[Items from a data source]
########
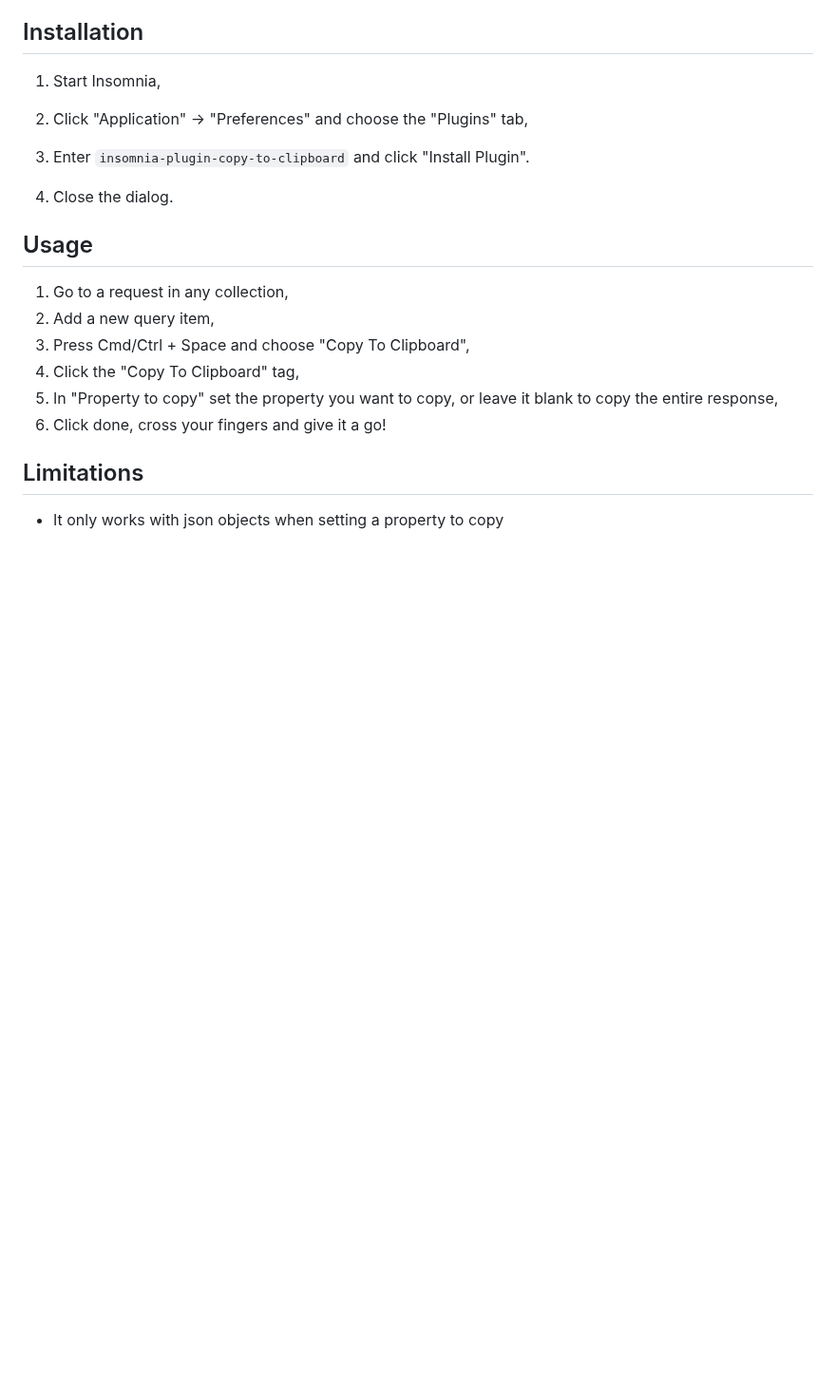
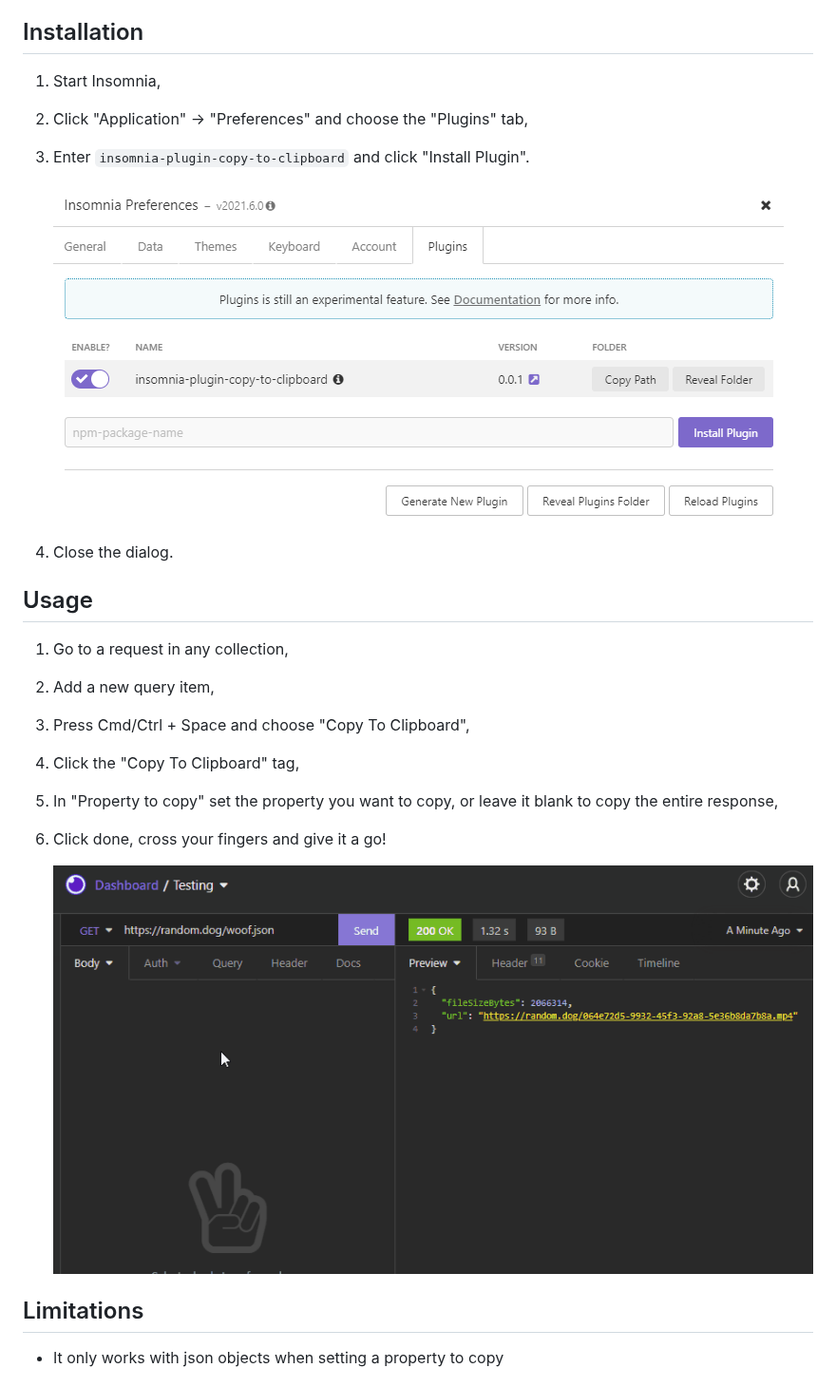
Before and after one commit to fredimachado/insomnia-plugin-copy-to-clipboard, a Markdown page: README.md, the part around the change. Shown at 95% size. Rendered like a GitHub page; pictures changed too: images/install.png (added), images/usage.gif (added); blank space fills up the shorter version.

Commit message:
Add images

```diff
--- a/README.md
+++ b/README.md
@@ -12,6 +12,8 @@ This plugin requires [Insomnia](https://insomnia.rest/), the Open Source API cli
 2. Click "Application" -> "Preferences" and choose the "Plugins" tab,
 3. Enter `insomnia-plugin-copy-to-clipboard` and click "Install Plugin".
 
+    ![Plugin Installation](images/install.png)
+
 4. Close the dialog.
 
 ## Usage
@@ -23,6 +25,8 @@ This plugin requires [Insomnia](https://insomnia.rest/), the Open Source API cli
 5. In "Property to copy" set the property you want to copy, or leave it blank to copy the entire response,
 6. Click done, cross your fingers and give it a go!
 
+    ![Usage](images/usage.gif)
+
 ## Limitations
 
 * It only works with json objects when setting a property to copy
```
########
Except for the pictures, set down all of the records exactly as they are.

## Task response
Before and after one commit to fredimachado/insomnia-plugin-copy-to-clipboard, a Markdown page: README.md, the part around the change. Shown at 95% size. Rendered like a GitHub page; pictures changed too: images/install.png (added), images/usage.gif (added); blank space fills up the shorter version.

Commit message:
Add images

```diff
--- a/README.md
+++ b/README.md
@@ -12,6 +12,8 @@ This plugin requires [Insomnia](https://insomnia.rest/), the Open Source API cli
 2. Click "Application" -> "Preferences" and choose the "Plugins" tab,
 3. Enter `insomnia-plugin-copy-to-clipboard` and click "Install Plugin".
 
+    ![Plugin Installation](images/install.png)
+
 4. Close the dialog.
 
 ## Usage
@@ -23,6 +25,8 @@ This plugin requires [Insomnia](https://insomnia.rest/), the Open Source API cli
 5. In "Property to copy" set the property you want to copy, or leave it blank to copy the entire response,
 6. Click done, cross your fingers and give it a go!
 
+    ![Usage](images/usage.gif)
+
 ## Limitations
 
 * It only works with json objects when setting a property to copy
```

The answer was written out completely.